The germination stage is marked by hypochondriasis, or health anxiety, and severe depression. They may go to the doctor with vague complaints, as was the case with a 28-year-old housewife whom researchers refer to as Ms. S. A case report shows she went to an outpatient department complaining that her liver was “putrefying” or decaying and that her heart was “altogether absent.”

Before seeking medical help, Ms. S initially developed loss of sleep and a feeling of loneliness which are said to have progressed to loss of interest in her surroundings and daily household work — both classic signs of depression. This withdrawal is common among people who are severely depressed and could represent the germination stage of the syndrome for Ms. S. Graham also suffered from severe depression, as do many people with the condition.

The blooming stage is known as the time patients develop hallmark symptoms of walking corpse syndrome, such as denying they have certain body parts or that they even exist. These symptoms worsen in severity during the chronic stage and interfere with patients’ ability to go about their daily lives. They are known to begin to neglect their own hygiene and self-care, to harm themselves, and fail to recognize their own faces as well as those of others.

For example, Graham, who no longer believed he had a brain or head, refused to eat, lost interest in smoking and being social because he saw “no point because I was dead.” Graham also made frequent visits to his local cemetery because he said “it was the closest I could come to death” and thought he would fit in there. “I didn’t want to face people,” he told the New Scientist magazine. “There was no point. I didn’t feel pleasure in anything. I used to idolize my car, but I didn’t go near it. All the things I was interested in went away.”

Graham became the first person with walking corpse syndrome to undergo a brain scan. Doctors found activity levels in large areas of his frontal and parietal brain — areas involved in motor function, memory, and sensory information — were extremely low, resembling someone in a vegetative state.

“I’ve been analyzing PET scans for 15 years and I’ve never seen anyone who was on his feet, who was interacting with people, with such an abnormal scan result,” neurologist Steven Laurey, at the University of Liege in Belgium, told The New Scientist. “Graham’s brain function resembles that of someone during anaesthesia or sleep. Seeing this pattern in someone who is awake is quite unique to my knowledge.”

In addition, Scientific American attributes the failure to recognize people’s faces to misfiring in the amygdala area of the brain. This may also explain why some people with this condition don’t believe they exist, because not recognizing one’s own face “can lead to a lack of association between their reflections or projected self and their own sense of self, leading to a belief that one doesn’t exist,” Scientific American reported.

Therapy along with antidepressants and antipsychotics have been shown to help control the symptoms as well as electroconvulsive treatment.
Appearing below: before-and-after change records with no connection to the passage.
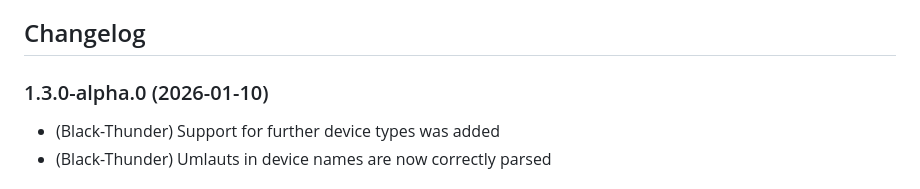
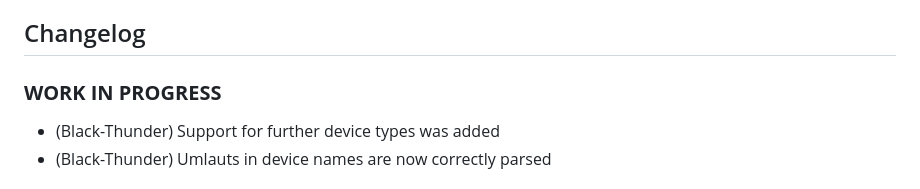
Before and after one commit to Black-Thunder/ioBroker.smartfriends, a Markdown page: README.md, the part around the change. Rendered like a GitHub page.

Commit message:
prepare for release

```diff
--- a/README.md
+++ b/README.md
@@ -33,7 +33,8 @@ The adapter establishes a direct connection to the gateway to control and query
 	Placeholder for the next version (at the beginning of the line):
 	### __WORK IN PROGRESS__
 -->
-### 1.3.0-alpha.0 (2026-01-10)
+
+### **WORK IN PROGRESS**
 
 - (Black-Thunder) Support for further device types was added
 - (Black-Thunder) Umlauts in device names are now correctly parsed
```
In fact, a 2008 case report claims most cases of walking corpse syndrome are more responsive to electroconvulsive treatment than to pharmacological treatment. However, more research needs to be done on this condition because scientists are still in the dark about the cause of this disease and how to treat it.